I know from many years of experience as an engineer, IT project manager and consultant that the higher you are placed in a project or company, the harder it is to keep track of the technical minutiae of every piece of a project. That's why you trust your engineers and QA personnel to make sure that everything is working OK. I was confused about what we had heard from the exec, so this morning Kendrick and I made a point of asking the question again to get a definitive answer from the TeleNav engineering staff.
Fortunately for anyone using an iOS device, the answer was what I expected -- there is no differentiation between the AT&T and Verizon versions of the TeleNav app other than the obvious changes that were made to product branding and a few new features. I was happy to see that TeleNav went out of their way to clarify the kerfuffle, and Kendrick has been able to update his post to reflect the new reality.
TeleNav's official word on the topic is that the changes were for three major reasons -- billing changes since the Verizon version is billed to the iTunes account as a subscription vs. AT&T Navigator charges going on an AT&T bill, branding differences since this is a TeleNav-branded app, and slightly different feature sets between the two apps. The app detects carrier IDs, so only Verizon iPhone users can use the new TeleNav app.
For Kendrick, this was a slightly embarrassing case of having published a post that was based on first-hand, but incorrect information. For TeleNav, it was an example of how innocent comments made in passing at a tech conference can be picked up by eager bloggers and turned into "news." For Siegler, it was a chance to show off the merciless snark that typifies our sister site (we're both owned by Aol), while not really doing anything to validate his gut feeling that the story was wrong. And for TUAW, it was a chance to put our team to work to see if we could figure out what the heck was really going on. We didn't get the story out first, but we were able to get validation from a number of sources to get the story right -- about a day behind the controversy.
Me? I'm just hoping that this serves as a cautionary tale to all of us in the tech blogging world that we often need to slow down our race to be first to publish a story (even when we have first-hand information) or criticize another's work, and pay more attention to the facts at hand.

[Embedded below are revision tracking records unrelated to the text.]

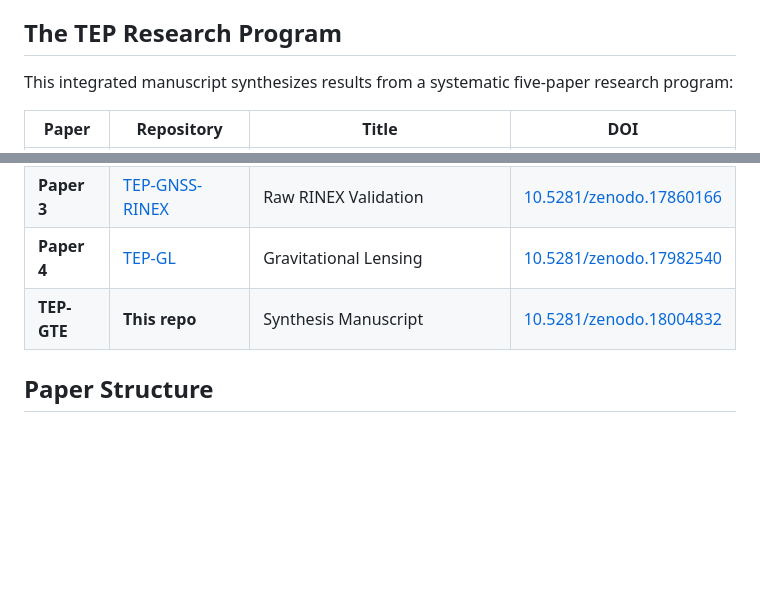
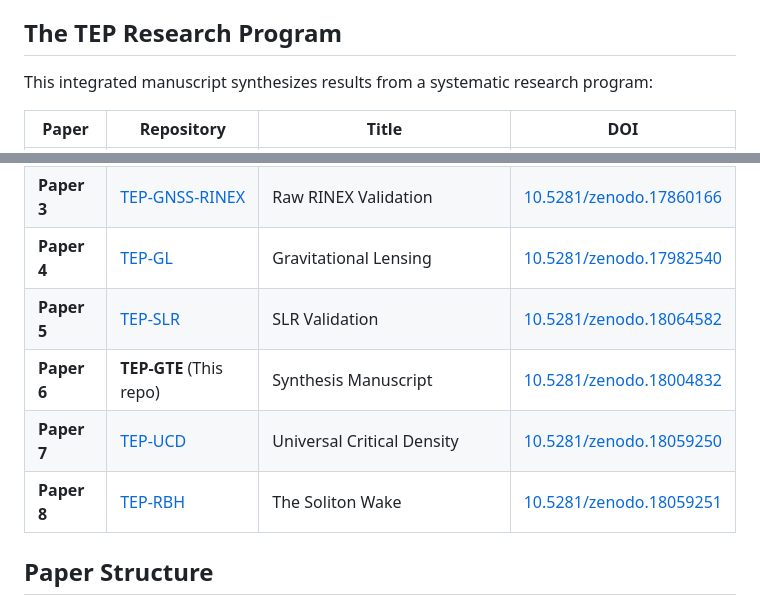
Before and after one commit to matthewsmawfield/TEP-GTE, a Markdown page: README.md, 2 parts joined by grey strips. Drawn GitHub-style; blank space fills up the shorter version.

Commit message:
Standardize TEP Research Program table across all readmes

```diff
--- a/README.md
+++ b/README.md
@@ -32,7 +32,7 @@ These observations match a priori predictions of the Temporal Equivalence Princi
 
 ## The TEP Research Program
 
-This integrated manuscript synthesizes results from a systematic five-paper research program:
+This integrated manuscript synthesizes results from a systematic research program:
 
 | Paper | Repository | Title | DOI |
 |-------|-----------|-------|-----|
@@ -41,7 +41,10 @@ This integrated manuscript synthesizes results from a systematic five-paper rese
 | **Paper 2** | [TEP-GNSS-II](https://github.com/matthewsmawfield/TEP-GNSS-II) | 25-Year Longitudinal Analysis | [10.5281/zenodo.17517141](https://doi.org/10.5281/zenodo.17517141) |
 | **Paper 3** | [TEP-GNSS-RINEX](https://github.com/matthewsmawfield/TEP-GNSS-RINEX) | Raw RINEX Validation | [10.5281/zenodo.17860166](https://doi.org/10.5281/zenodo.17860166) |
 | **Paper 4** | [TEP-GL](https://github.com/matthewsmawfield/TEP-GL) | Gravitational Lensing | [10.5281/zenodo.17982540](https://doi.org/10.5281/zenodo.17982540) |
-| **TEP-GTE** | **This repo** | Synthesis Manuscript | [10.5281/zenodo.18004832](https://doi.org/10.5281/zenodo.18004832) |
+| **Paper 5** | [TEP-SLR](https://github.com/matthewsmawfield/TEP-SLR) | SLR Validation | [10.5281/zenodo.18064582](https://doi.org/10.5281/zenodo.18064582) |
+| **Paper 6** | **TEP-GTE** (This repo) | Synthesis Manuscript | [10.5281/zenodo.18004832](https://doi.org/10.5281/zenodo.18004832) |
+| **Paper 7** | [TEP-UCD](https://github.com/matthewsmawfield/TEP-UCD) | Universal Critical Density | [10.5281/zenodo.18059250](https://doi.org/10.5281/zenodo.18059250) |
+| **Paper 8** | [TEP-RBH](https://github.com/matthewsmawfield/TEP-RBH) | The Soliton Wake | [10.5281/zenodo.18059251](https://doi.org/10.5281/zenodo.18059251) |
 
 ## Paper Structure
 
```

In the end, that is going to benefit everyone who reads tech news.